    puts "Oh no! #{actor.inspect} has died because of a #{reason.class}"
  end
end

We've now used the trap_exit method to configure a callback which is invoked whenever any linked actors crashed. Now we need to link Elizabeth to James so James' crash notifications get sent to her:

>> james = JamesDean.new
 => #<Celluloid::Actor(JamesDean:0x11b8)> 
>> elizabeth = ElizabethTaylor.new
 => #<Celluloid::Actor(ElizabethTaylor:0x11f0)> 
>> elizabeth.link james
 => #<Celluloid::Actor(JamesDean:0x11b8)> 
>> james.drive_little_bastard!
 => nil 
Oh no! #<Celluloid::Actor(JamesDean:0x11b8) dead> has died because of a JamesDean::CarInMyLaneError

Elizabeth called the link method to receive crash events from James. Because Elizabeth was linked to James, when James crashed, James' exit message was sent to her. Because Elizabeth was trapping the exit messages she received using the trap_exit method, the callback she specified was invoked, allowing her to take action (in this case, printing the error). But what would happen if she weren't trapping exits? Let's break James apart into two separate objects, one for James himself and one for Little Bastard, his car:

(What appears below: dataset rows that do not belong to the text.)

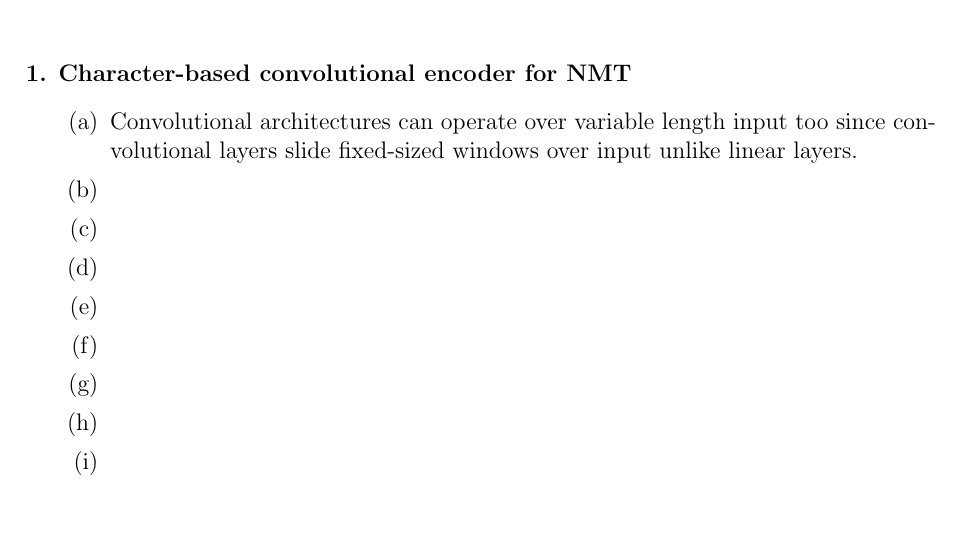
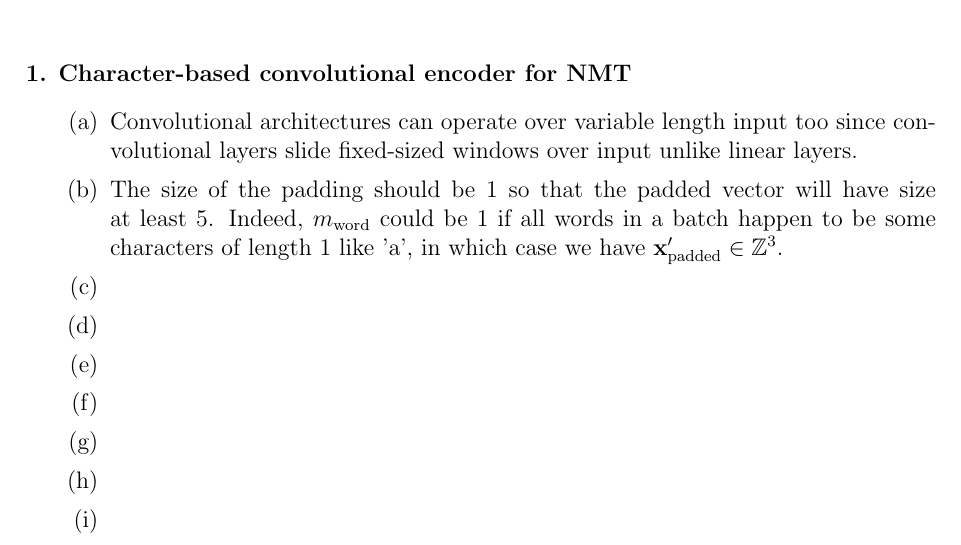
Before and after one commit to kumatheworld/CS224n, a LaTeX document (a5/report/report.tex): part of the page, cut so that both start at the same text, the shorter picture padded with empty space. Compiled offline with pdfLaTeX.

Commit message:
1 (b) done

```diff
--- a/a5/report/report.tex
+++ b/a5/report/report.tex
@@ -3,6 +3,7 @@
 \usepackage{enumitem}
 \usepackage{bm}
 \usepackage{amsmath}
+\usepackage{amsfonts}
 
 \title{
   \vspace{-2cm}
@@ -16,7 +17,7 @@
   \item \textbf{Character-based convolutional encoder for NMT}
   \begin{enumerate}[label=(\alph*)]
     \item Convolutional architectures can operate over variable length input too since convolutional layers slide fixed-sized windows over input unlike linear layers.
-    \item
+    \item The size of the padding should be 1 so that the padded vector will have size at least 5. Indeed, $m_\text{word}$ could be 1 if all words in a batch happen to be some characters of length 1 like 'a', in which case we have $\mathbf{x}'_\text{padded}\in\mathbb{Z}^3$.
     \item
     \item
     \item
```
Also changed, not shown: a5/report/report.pdf.
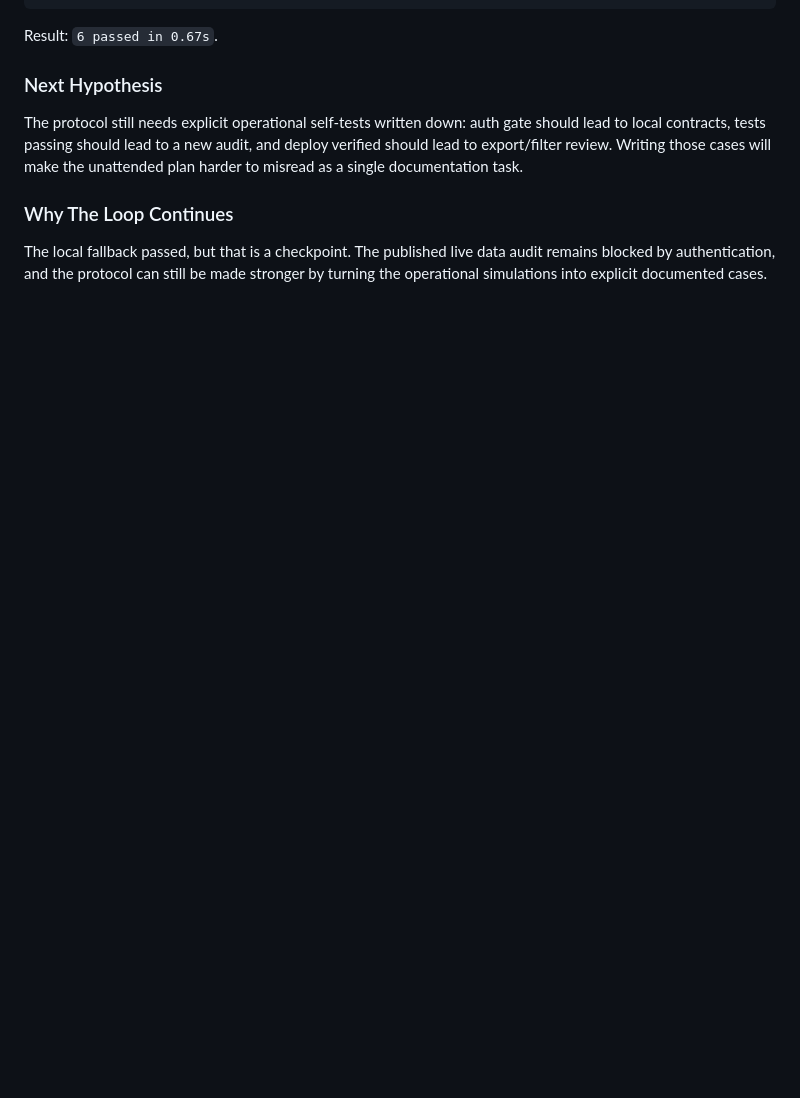
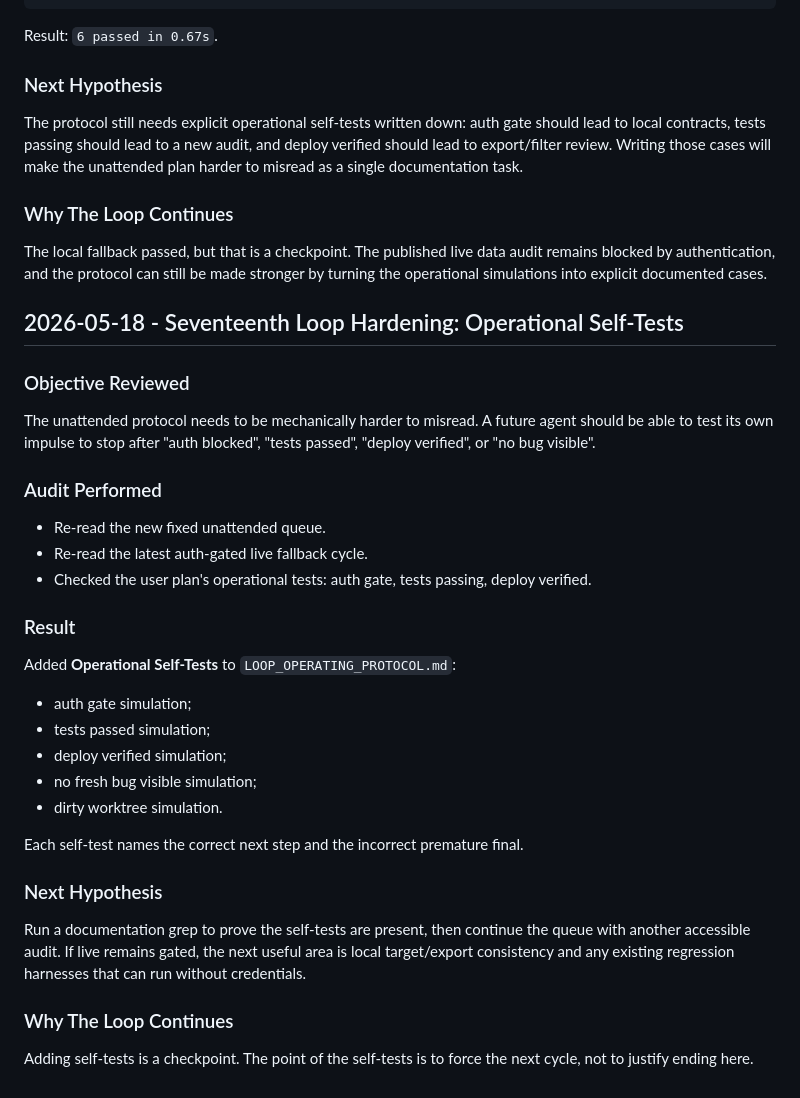
Before and after one commit to OttoBoop/clipping-project, a Markdown page: md documents/amio-clipping-repair-2026-05-18/WORK_LOG.md, the part around the change. Rendered like a GitHub page; blank space fills up the shorter version.

```diff
--- a/md documents/amio-clipping-repair-2026-05-18/WORK_LOG.md
+++ b/md documents/amio-clipping-repair-2026-05-18/WORK_LOG.md
@@ -1130,3 +1130,42 @@ will make the unattended plan harder to misread as a single documentation task.
 The local fallback passed, but that is a checkpoint. The published live data
 audit remains blocked by authentication, and the protocol can still be made
 stronger by turning the operational simulations into explicit documented cases.
+
+## 2026-05-18 - Seventeenth Loop Hardening: Operational Self-Tests
+
+### Objective Reviewed
+
+The unattended protocol needs to be mechanically harder to misread. A future
+agent should be able to test its own impulse to stop after "auth blocked",
+"tests passed", "deploy verified", or "no bug visible".
+
+### Audit Performed
+
+- Re-read the new fixed unattended queue.
+- Re-read the latest auth-gated live fallback cycle.
+- Checked the user plan's operational tests:
+  auth gate, tests passing, deploy verified.
+
+### Result
+
+Added **Operational Self-Tests** to `LOOP_OPERATING_PROTOCOL.md`:
+
+- auth gate simulation;
+- tests passed simulation;
+- deploy verified simulation;
+- no fresh bug visible simulation;
+- dirty worktree simulation.
+
+Each self-test names the correct next step and the incorrect premature final.
+
+### Next Hypothesis
+
+Run a documentation grep to prove the self-tests are present, then continue the
+queue with another accessible audit. If live remains gated, the next useful
+area is local target/export consistency and any existing regression harnesses
+that can run without credentials.
+
+### Why The Loop Continues
+
+Adding self-tests is a checkpoint. The point of the self-tests is to force the
+next cycle, not to justify ending here.
```
Also changed, not shown: md documents/amio-clipping-repair-2026-05-18/LOOP_OPERATING_PROTOCOL.md (+36 -0 lines).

class PorscheSpider
  include Celluloid
  class CarInMyLaneError < StandardError; end

  def drive_on_route_466
    raise CarInMyLaneError, "head on collision :("
  end
end

class JamesDean
  include Celluloid

  def initialize
    @little_bastard = PorscheSpider.new_link
  end

  def drive_little_bastard
    @little_bastard.drive_on_route_466
  end
end

If you take a look in JamesDean#initialize, you'll notice that to create an instance of PorcheSpider, James is calling the new_link method.

This method works similarly to new, except it combines new and link into a single call.

Now what happens if we repeat the same scenario with Elizabeth Taylor watching for James Dean's crash?

>> james = JamesDean.new
 => #<Celluloid::Actor(JamesDean:0x1108) @little_bastard=#<Celluloid::Actor(PorscheSpider:0x10ec)>> 
>> elizabeth = ElizabethTaylor.new
 => #<Celluloid::Actor(ElizabethTaylor:0x1144)> 
>> elizabeth.link james
 => #<Celluloid::Actor(JamesDean:0x1108) @little_bastard=#<Celluloid::Actor(PorscheSpider:0x10ec)>> 
>> james.drive_little_bastard!
 => nil 
Oh no! #<Celluloid::Actor(JamesDean:0x1108) dead> has died because of a PorscheSpider::CarInMyLaneError

When Little Bastard crashed, it killed James as well. Little Bastard killed James, and because Elizabeth was trapping James' exit events, she received the notification of James' death.

Actors that are linked together propagate their error messages to all other actors that they're linked to. Unless those actors are trapping exit events, those actors too will die, like James did in this case. If you have many, many actors linked together in a large object graph, killing one will kill them all unless they are trapping exits.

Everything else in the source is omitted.